Haunter (2013) / Horror-Mystery

MPAA Rated: Not rated, but probably PG-13 for frightening images, peril and smoking
Running Time: 97 min.

Cast: Abigail Breslin, Peter Outerbridge, Michelle Nolden, Peter DaCunha, Stephen McHattie, Eleanor Zichy, Samantha Weinstein, David Hewlett, Sarah Manninen, David Knoll
Director: Vincenzo Natali
Screenplay: Brian King

Review published October 30, 2013

Vincenzo Natali, the Canadian filmmaker who directed the cult films Cube and Splice, directs this intriguing piece that feels like an extended episode of "The Twilight Zone", but a good one. Brian King (Night Train, Cypher) adapts this screenplay taken from his story, which gives up a big piece of the puzzle early, but manages to continue to intrigue with time-jumps and twists -- the tunnel hidden behind the washing machine, and the clue underneath the floorboards of the bedroom -- that may remind some of the TV show "LOST", but in a house instead of an island, and done on a much smaller scale. Natali imbues the film with a sepia-toned style that keeps the film looking and feeling on the right side of eerie.

Initially set in 1985, Abigail Breslin (The Call, Zombieland) stars as a teenager named Lisa Johnson, who is stuck in a Groundhog Day-esque situation, whereby she relives the same day over and over -- the same breakfast, the same meatloaf, the same laundry chores, the same episode of "Murder She Wrote" with the fam. Her oblivious parents are of no help, who think she's off her rocker when she tries to tell them of their predicament, more concerned with what's going on with the clothing that has gone missing from the day's load of laundry.  As she goes through the doldrums of another boring day (the day before her 16th birthday), she begins to notice strange sounds and things out of place, and has learned to anticipate them, in the hope that she'll be able to figure out their source.

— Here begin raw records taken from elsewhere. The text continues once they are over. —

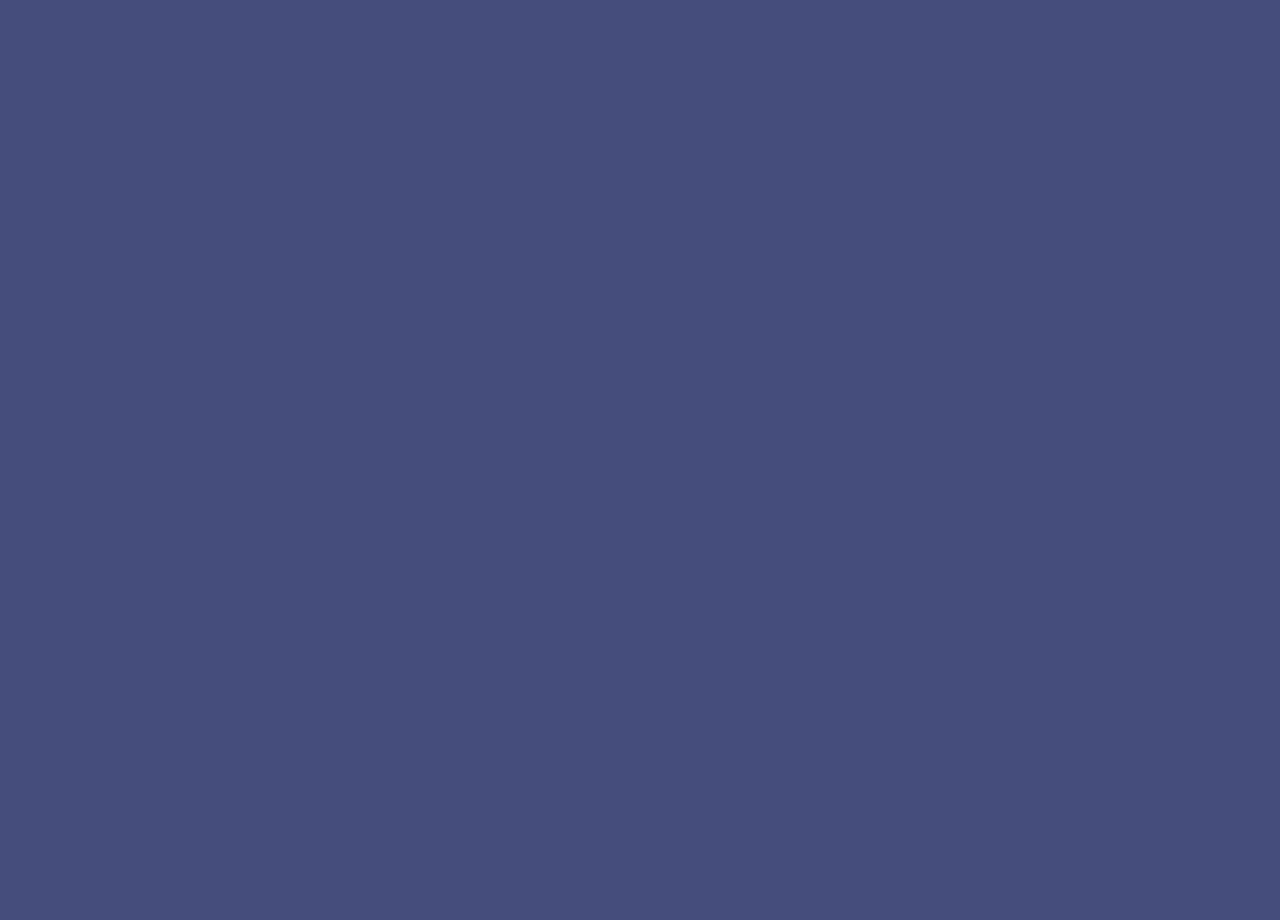
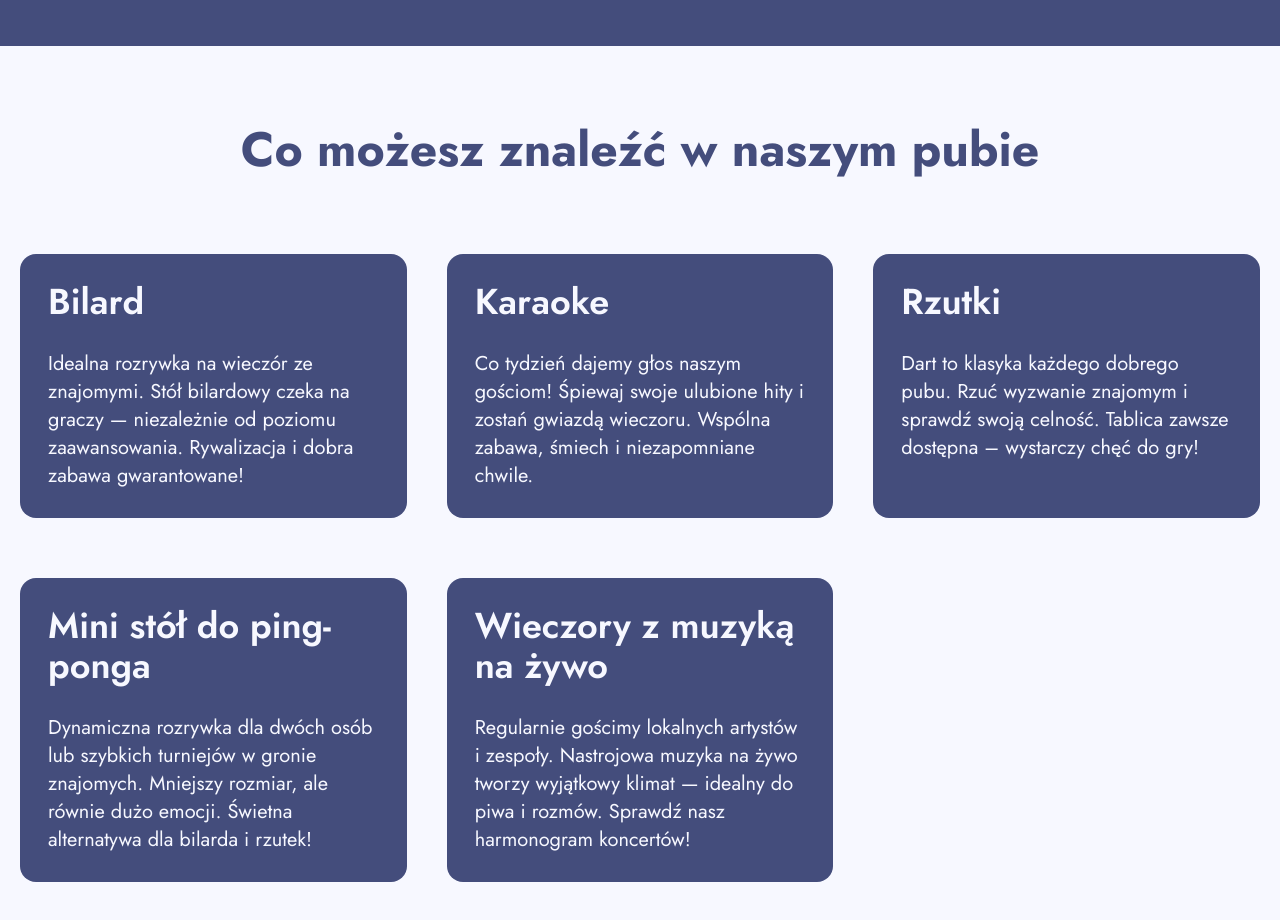
Before and after one commit to mateuszbizon/restaurant, a Next.js app: page / in a window 1280 px wide. Shown: the part 1320-2240 px from the top of the page. Before the commit the page ends 1366 px from the top, so only its background shows below. Built offline with nearby package versions, Linux system fonts and the light colour scheme.

Commit message:
added pub section

```diff
--- a/src/app/(root)/page.tsx
+++ b/src/app/(root)/page.tsx
@@ -1,11 +1,13 @@
 import Hero from "@/components/sections/Hero";
 import MenuSection from "@/components/sections/MenuSection";
+import PubSection from "@/components/sections/PubSection";
 
 export default function Home() {
   return (
     <>
         <Hero />
         <MenuSection />
+        <PubSection />
     </>
   );
 }
--- /dev/null
+++ b/src/components/sections/PubSection.tsx
@@ -0,0 +1,46 @@
+import React from 'react'
+import Container from '../ui/container'
+
+function PubSection() {
+  return (
+    <section className='py-section-padding bg-foreground'>
+        <Container>
+            <h2 className='heading2 text-center heading-margin-bottom text-background-dark'>Co możesz znaleźć w naszym pubie</h2>
+            <div className='grid md:grid-cols lg:grid-cols-3 gap-x-10 gap-y-15'>
+                <div className='bg-background-dark rounded-2xl p-7 space-y-7'>
+                    <h3 className='heading3'>Bilard</h3>
+                    <p className='little-bigger-text'>
+                        Idealna rozrywka na wieczór ze znajomymi. Stół bilardowy czeka na graczy — niezależnie od poziomu zaawansowania. Rywalizacja i dobra zabawa gwarantowane!
+                    </p>
+                </div>
+                <div className='bg-background-dark rounded-2xl p-7 space-y-7'>
+                    <h3 className='heading3'>Karaoke</h3>
+                    <p className='little-bigger-text'>
+                        Co tydzień dajemy głos naszym gościom! Śpiewaj swoje ulubione hity i zostań gwiazdą wieczoru. Wspólna zabawa, śmiech i niezapomniane chwile.
+                    </p>
+                </div>
+                <div className='bg-background-dark rounded-2xl p-7 space-y-7'>
+                    <h3 className='heading3'>Rzutki</h3>
+                    <p className='little-bigger-text'>
+                        Dart to klasyka każdego dobrego pubu. Rzuć wyzwanie znajomym i sprawdź swoją celność. Tablica zawsze dostępna – wystarczy chęć do gry!
+                    </p>
+                </div>
+                <div className='bg-background-dark rounded-2xl p-7 space-y-7'>
+                    <h3 className='heading3'>Mini stół do ping-ponga</h3>
+                    <p className='little-bigger-text'>
+                        Dynamiczna rozrywka dla dwóch osób lub szybkich turniejów w gronie znajomych. Mniejszy rozmiar, ale równie dużo emocji. Świetna alternatywa dla bilarda i rzutek!
+                    </p>
+                </div>
+                <div className='bg-background-dark rounded-2xl p-7 space-y-7'>
+                    <h3 className='heading3'>Wieczory z muzyką na żywo</h3>
+                    <p className='little-bigger-text'>
+                        Regularnie gościmy lokalnych artystów i zespoły. Nastrojowa muzyka na żywo tworzy wyjątkowy klimat — idealny do piwa i rozmów. Sprawdź nasz harmonogram koncertów!
+                    </p>
+                </div>
+            </div>
+        </Container>
+    </section>
+  )
+}
+
+export default PubSection
```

As she goes further, something changes, not only in her daily routine, but with the personalities of her family as well; Dad (Outerbridge, Lucky Number Slevin) starts to smoke (he claims to have done it for years) and she begins to see her little brother Robbie's (DaCunha, A Dark Truth) so-called imaginary friend, Edgar. Eventually, she is visited by a strange man who tells her she had better cease poking around and, in a twist similar to the film The Others, stop trying to make contact with the living, opening up Lisa's world to the notion that she's no longer alive, merely a ghost stuck in the house she and her family were killed in by a serial killer who has killed and gotten away with it many times before, and he's about to strike again.

As with most horror-mysteries, the film scores most of its points as we're trying to put together the pieces of the puzzle, as Lisa begins to time-shift between 30 years in the past, when the first victim had been claimed by the killer, up through the present day, where the current inhabitants of the house are beginning to experience something is amiss.  Though the script is nifty enough to score up at least a cult b-movie audience, Haunter's biggest asset comes from the solid performance by Abigail Breslin, who gives much-needed nuance to a role that isn't written to have much of one.

Haunter continuously flirts with being a good film throughout, but, like so many thrillers do, its momentum begins to peter out as it heads into a gimmicky, deus-ex-machina ending, primarily because we've run out of mysteries to solve and are just in it for the final confrontation. Part of the reason it sags a bit when it should soar comes from the realization that this is a film that is more about the nifty plot and less about the characters that inhabit it. We admire the twisty nature of the story, but without much build-up of the heroine at the heart of the film, we're basically only along for the ride to learn answers to our questions, and care far less for how her life, or her afterlife, manages to turn out.

Haunter may not blow away typical horror aficionados, who will likely find the lack of blood, gore and shock-scares to be shrug-worthy, but for those who enjoy interesting new takes on old formulas, this is a perfectly adequate time-killer that introduces just enough curves in its story to maintain a healthy amount of intrigue. It may not be the stuff that haunts your nightmares, but for 90+ minutes of creepy diversion, it's a surprisingly solid genre take.

Qwipster's rating:

2013 Vince Leo